TOLEDO (WTOL) - More teens are addicted to nicotine than ever before.
The government says it's because of e-cigarette companies' aggressive marketing campaigns and the fruity flavors.
The FDA says vaping is now an epidemic among children and teens; 1 in 4 teens have tried it.
Two million kids are even vaping marijuana.
The sneaky designs, which can resemble highlighters and USB devices, make them popular among young people.
"The kids are hiding it. They can hide it in class. They put it up to their mouth and do it," said Liz Young from Sylvania Community Action Team. "They are very hideable - pockets, sweatshirts, just up the sleeve of a shirt is really easy for them to hide it."
"In their socks, in their bags, anywhere, in their binders," said Wasim Khrawesh, a high school senior.
This has some parents concerned.
"I want to make sure I know what to look out for," said parent Inga Holton.
They're vaping in class, in parking lots, their cars and in school bathrooms.
"When you go into the bathroom, like the first thing you smell is like vape juice, like strawberries," said Khrawesh.
A local doctor says those flavors in e-cigarettes trick teens into thinking they're safe.
“It gives the false sense of safety, meaning if you use the word mangoes, tropical, fruit punch, sounds natural and safe. But unfortunately, other things are added to the nicotine,” said Dr. Rahm Reddy, a pediatric pulmonologist for Mercy Health Partners.
E-cigarette manufacturers face a tough November deadline from the FDA to address use by young people, or face having their flavors removed from store shelves.
The FDA is also targeting kids with its own anti-vaping PSA.
Dr. Reddy says e-cigs are more dangerous than regular cigarettes on a young person's developing lungs and brain because they're unregulated.
"In fact, they're worse than the conventional stuff because of the added substances, including the metal particles and other things the manufactures are putting into it to make it more addictive, and cytotoxins that are dangerous to the growing brain," Dr. Reddy said.
"Everybody knows it's not good for you, but when you're constantly being surrounded by it and you smell it and you see it and it's cool to try it, yeah, it definitely makes you tempted to try it," said Khrawesh.
Khrawesh says he knows of freshmen and even eighth graders who vape.
Doctors are also concerned young kids getting addicted to nicotine is a gateway to other addicting drugs such as cocaine.
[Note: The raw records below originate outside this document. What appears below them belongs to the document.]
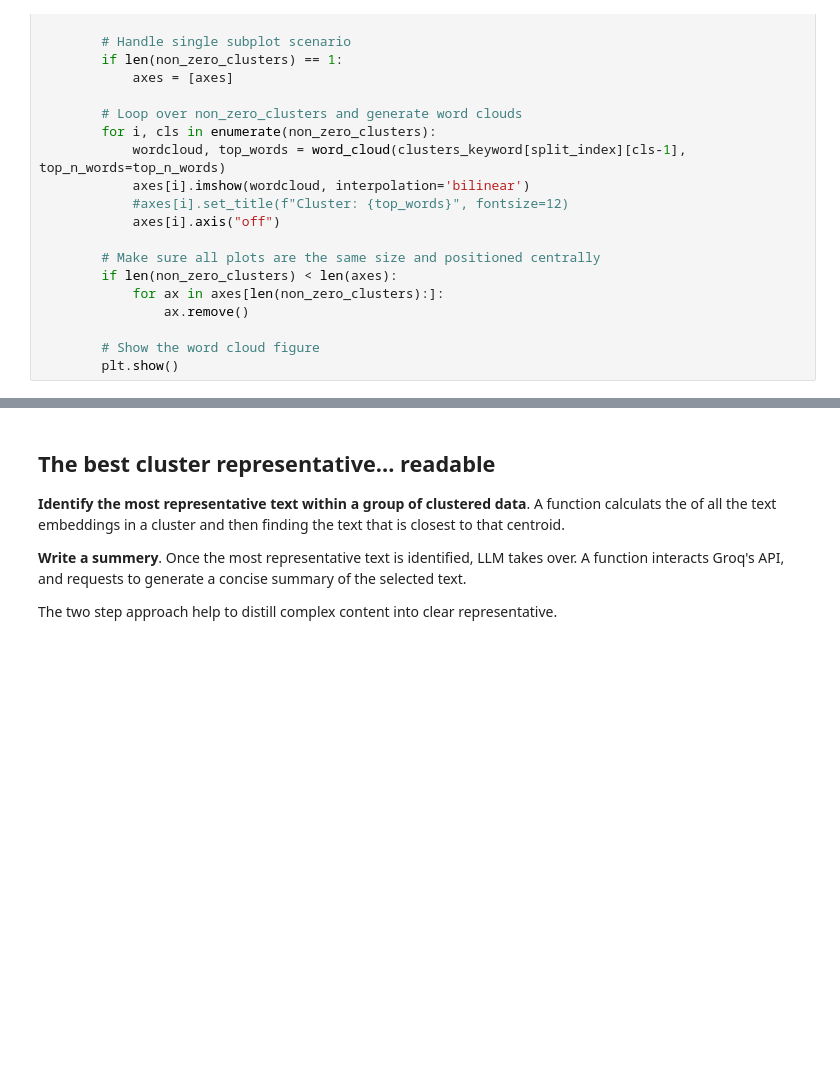
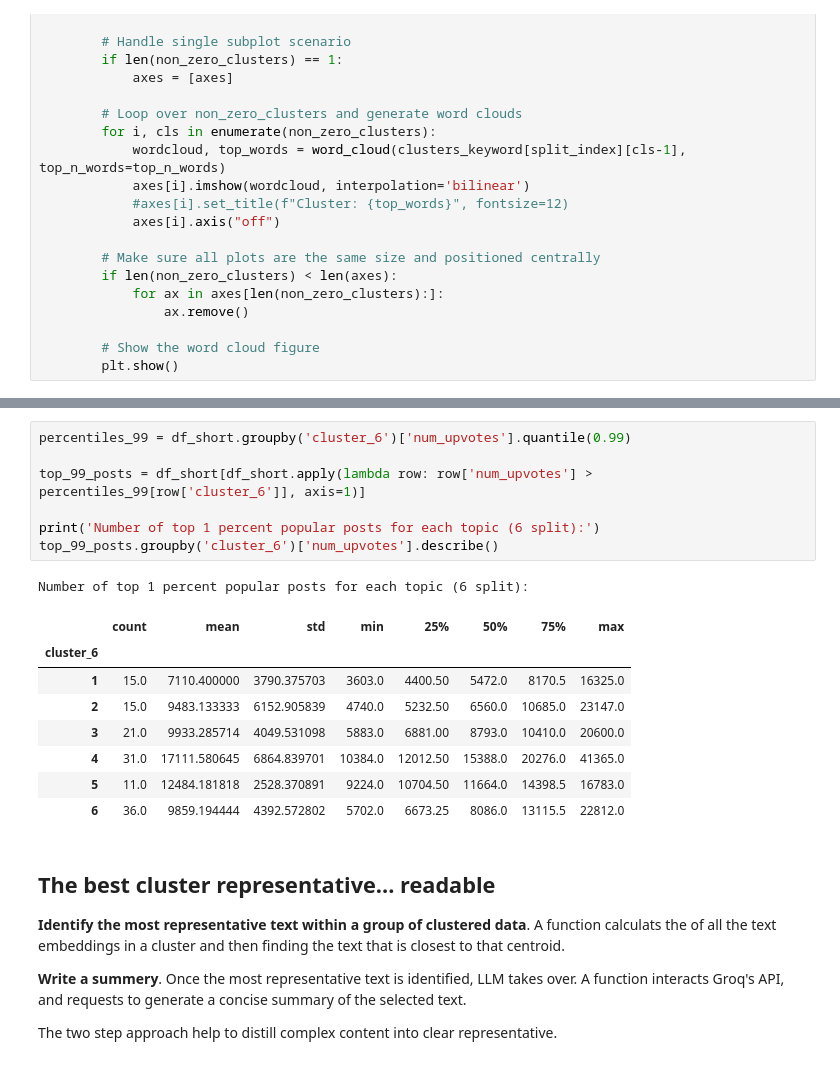
Before and after one commit to InnaVays/AITA-comment-generator, a Jupyter notebook: TextAnalysis.ipynb, the cells around one changed output, grey strips where cells are left out. Saved outputs shown, nothing was run; the diff lists cells and outputs as text; blank space fills up the shorter version.

```diff
--- a/TextAnalysis.ipynb
+++ b/TextAnalysis.ipynb
@@ -408,3 +413,20 @@ TOPIC 3
+# %%
+percentiles_99 = df_short.groupby('cluster_6')['num_upvotes'].quantile(0.99)
+
+top_99_posts = df_short[df_short.apply(lambda row: row['num_upvotes'] > percentiles_99[row['cluster_6']], axis=1)]
+
+print('Number of top 1 percent popular posts for each topic (6 split):')
+top_99_posts.groupby('cluster_6')['num_upvotes'].describe()
+# %% [output]
+Number of top 1 percent popular posts for each topic (6 split):
+|  | count | mean | std | min | 25% | 50% | 75% | max |
+| cluster_6 |  |  |  |  |  |  |  |  |
+| 1 | 15.0 | 7110.400000 | 3790.375703 | 3603.0 | 4400.50 | 5472.0 | 8170.5 | 16325.0 |
+| 2 | 15.0 | 9483.133333 | 6152.905839 | 4740.0 | 5232.50 | 6560.0 | 10685.0 | 23147.0 |
+| 3 | 21.0 | 9933.285714 | 4049.531098 | 5883.0 | 6881.00 | 8793.0 | 10410.0 | 20600.0 |
+| 4 | 31.0 | 17111.580645 | 6864.839701 | 10384.0 | 12012.50 | 15388.0 | 20276.0 | 41365.0 |
+| 5 | 11.0 | 12484.181818 | 2528.370891 | 9224.0 | 10704.50 | 11664.0 | 14398.5 | 16783.0 |
+| 6 | 36.0 | 9859.194444 | 4392.572802 | 5702.0 | 6673.25 | 8086.0 | 13115.5 | 22812.0 |
 # %% [markdown]
 ## The best cluster representative... readable
 
```
Also changed, not shown: parts of 17 cells of this notebook.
One of the largest e-cigarette manufacturers, Juul, says its products are intended for adult users and the company does not condone youth consumption.